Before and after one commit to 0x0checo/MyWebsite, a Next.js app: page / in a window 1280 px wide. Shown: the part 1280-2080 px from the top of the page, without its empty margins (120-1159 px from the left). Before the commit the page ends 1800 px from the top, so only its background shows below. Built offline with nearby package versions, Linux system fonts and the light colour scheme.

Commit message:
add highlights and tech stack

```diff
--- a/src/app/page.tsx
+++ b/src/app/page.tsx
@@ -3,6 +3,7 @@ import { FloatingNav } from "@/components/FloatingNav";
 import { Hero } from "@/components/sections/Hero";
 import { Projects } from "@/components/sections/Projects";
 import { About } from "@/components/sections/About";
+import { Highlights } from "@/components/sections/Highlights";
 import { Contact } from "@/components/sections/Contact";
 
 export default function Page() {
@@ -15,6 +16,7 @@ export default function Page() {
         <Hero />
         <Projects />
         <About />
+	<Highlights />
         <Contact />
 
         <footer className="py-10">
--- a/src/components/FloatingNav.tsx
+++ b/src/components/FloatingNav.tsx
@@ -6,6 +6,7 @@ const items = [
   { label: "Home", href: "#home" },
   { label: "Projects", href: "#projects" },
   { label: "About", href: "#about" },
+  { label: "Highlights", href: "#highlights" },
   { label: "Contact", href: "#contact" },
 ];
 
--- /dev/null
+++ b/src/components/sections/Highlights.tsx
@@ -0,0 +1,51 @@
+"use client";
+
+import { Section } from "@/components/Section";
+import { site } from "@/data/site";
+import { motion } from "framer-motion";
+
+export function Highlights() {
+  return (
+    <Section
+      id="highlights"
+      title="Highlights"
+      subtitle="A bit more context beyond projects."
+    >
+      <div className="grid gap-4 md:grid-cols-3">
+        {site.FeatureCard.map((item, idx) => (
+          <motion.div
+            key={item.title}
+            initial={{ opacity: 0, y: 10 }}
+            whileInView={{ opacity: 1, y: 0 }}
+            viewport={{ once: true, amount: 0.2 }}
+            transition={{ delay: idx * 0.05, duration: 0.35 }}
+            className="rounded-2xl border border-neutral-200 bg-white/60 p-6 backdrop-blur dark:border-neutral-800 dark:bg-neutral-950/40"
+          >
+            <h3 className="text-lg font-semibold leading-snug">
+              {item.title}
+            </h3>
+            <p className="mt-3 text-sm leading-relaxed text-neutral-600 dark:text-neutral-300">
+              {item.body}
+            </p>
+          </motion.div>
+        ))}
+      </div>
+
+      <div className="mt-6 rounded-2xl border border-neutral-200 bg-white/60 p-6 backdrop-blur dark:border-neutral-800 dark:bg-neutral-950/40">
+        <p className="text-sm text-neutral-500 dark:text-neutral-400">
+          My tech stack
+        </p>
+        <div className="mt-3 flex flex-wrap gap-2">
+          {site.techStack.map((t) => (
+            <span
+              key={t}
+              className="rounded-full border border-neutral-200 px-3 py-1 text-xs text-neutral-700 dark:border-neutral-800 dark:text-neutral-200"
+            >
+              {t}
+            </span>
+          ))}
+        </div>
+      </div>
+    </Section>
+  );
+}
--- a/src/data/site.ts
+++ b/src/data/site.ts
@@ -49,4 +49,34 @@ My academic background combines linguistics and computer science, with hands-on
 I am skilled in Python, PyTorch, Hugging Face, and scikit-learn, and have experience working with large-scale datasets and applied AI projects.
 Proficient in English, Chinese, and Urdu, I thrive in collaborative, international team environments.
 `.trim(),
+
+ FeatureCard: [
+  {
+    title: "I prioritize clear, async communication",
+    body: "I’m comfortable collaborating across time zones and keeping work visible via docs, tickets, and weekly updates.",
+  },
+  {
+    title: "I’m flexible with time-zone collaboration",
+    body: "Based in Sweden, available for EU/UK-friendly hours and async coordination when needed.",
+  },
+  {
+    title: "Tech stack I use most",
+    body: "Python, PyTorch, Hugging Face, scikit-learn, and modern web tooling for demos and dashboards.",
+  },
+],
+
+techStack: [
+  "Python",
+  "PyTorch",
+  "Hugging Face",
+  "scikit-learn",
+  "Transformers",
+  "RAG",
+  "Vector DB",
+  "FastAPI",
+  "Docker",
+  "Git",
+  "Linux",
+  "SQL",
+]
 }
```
==========
● DIRECTIONS
Output all the lines above. Keep each one exact.

● RESPONSE AREA
Before and after one commit to 0x0checo/MyWebsite, a Next.js app: page / in a window 1280 px wide. Shown: the part 1280-2080 px from the top of the page, without its empty margins (120-1159 px from the left). Before the commit the page ends 1800 px from the top, so only its background shows below. Built offline with nearby package versions, Linux system fonts and the light colour scheme.

Commit message:
add highlights and tech stack

```diff
--- a/src/app/page.tsx
+++ b/src/app/page.tsx
@@ -3,6 +3,7 @@ import { FloatingNav } from "@/components/FloatingNav";
 import { Hero } from "@/components/sections/Hero";
 import { Projects } from "@/components/sections/Projects";
 import { About } from "@/components/sections/About";
+import { Highlights } from "@/components/sections/Highlights";
 import { Contact } from "@/components/sections/Contact";
 
 export default function Page() {
@@ -15,6 +16,7 @@ export default function Page() {
         <Hero />
         <Projects />
         <About />
+	<Highlights />
         <Contact />
 
         <footer className="py-10">
--- a/src/components/FloatingNav.tsx
+++ b/src/components/FloatingNav.tsx
@@ -6,6 +6,7 @@ const items = [
   { label: "Home", href: "#home" },
   { label: "Projects", href: "#projects" },
   { label: "About", href: "#about" },
+  { label: "Highlights", href: "#highlights" },
   { label: "Contact", href: "#contact" },
 ];
 
--- /dev/null
+++ b/src/components/sections/Highlights.tsx
@@ -0,0 +1,51 @@
+"use client";
+
+import { Section } from "@/components/Section";
+import { site } from "@/data/site";
+import { motion } from "framer-motion";
+
+export function Highlights() {
+  return (
+    <Section
+      id="highlights"
+      title="Highlights"
+      subtitle="A bit more context beyond projects."
+    >
+      <div className="grid gap-4 md:grid-cols-3">
+        {site.FeatureCard.map((item, idx) => (
+          <motion.div
+            key={item.title}
+            initial={{ opacity: 0, y: 10 }}
+            whileInView={{ opacity: 1, y: 0 }}
+            viewport={{ once: true, amount: 0.2 }}
+            transition={{ delay: idx * 0.05, duration: 0.35 }}
+            className="rounded-2xl border border-neutral-200 bg-white/60 p-6 backdrop-blur dark:border-neutral-800 dark:bg-neutral-950/40"
+          >
+            <h3 className="text-lg font-semibold leading-snug">
+              {item.title}
+            </h3>
+            <p className="mt-3 text-sm leading-relaxed text-neutral-600 dark:text-neutral-300">
+              {item.body}
+            </p>
+          </motion.div>
+        ))}
+      </div>
+
+      <div className="mt-6 rounded-2xl border border-neutral-200 bg-white/60 p-6 backdrop-blur dark:border-neutral-800 dark:bg-neutral-950/40">
+        <p className="text-sm text-neutral-500 dark:text-neutral-400">
+          My tech stack
+        </p>
+        <div className="mt-3 flex flex-wrap gap-2">
+          {site.techStack.map((t) => (
+            <span
+              key={t}
+              className="rounded-full border border-neutral-200 px-3 py-1 text-xs text-neutral-700 dark:border-neutral-800 dark:text-neutral-200"
+            >
+              {t}
+            </span>
+          ))}
+        </div>
+      </div>
+    </Section>
+  );
+}
--- a/src/data/site.ts
+++ b/src/data/site.ts
@@ -49,4 +49,34 @@ My academic background combines linguistics and computer science, with hands-on
 I am skilled in Python, PyTorch, Hugging Face, and scikit-learn, and have experience working with large-scale datasets and applied AI projects.
 Proficient in English, Chinese, and Urdu, I thrive in collaborative, international team environments.
 `.trim(),
+
+ FeatureCard: [
+  {
+    title: "I prioritize clear, async communication",
+    body: "I’m comfortable collaborating across time zones and keeping work visible via docs, tickets, and weekly updates.",
+  },
+  {
+    title: "I’m flexible with time-zone collaboration",
+    body: "Based in Sweden, available for EU/UK-friendly hours and async coordination when needed.",
+  },
+  {
+    title: "Tech stack I use most",
+    body: "Python, PyTorch, Hugging Face, scikit-learn, and modern web tooling for demos and dashboards.",
+  },
+],
+
+techStack: [
+  "Python",
+  "PyTorch",
+  "Hugging Face",
+  "scikit-learn",
+  "Transformers",
+  "RAG",
+  "Vector DB",
+  "FastAPI",
+  "Docker",
+  "Git",
+  "Linux",
+  "SQL",
+]
 }
```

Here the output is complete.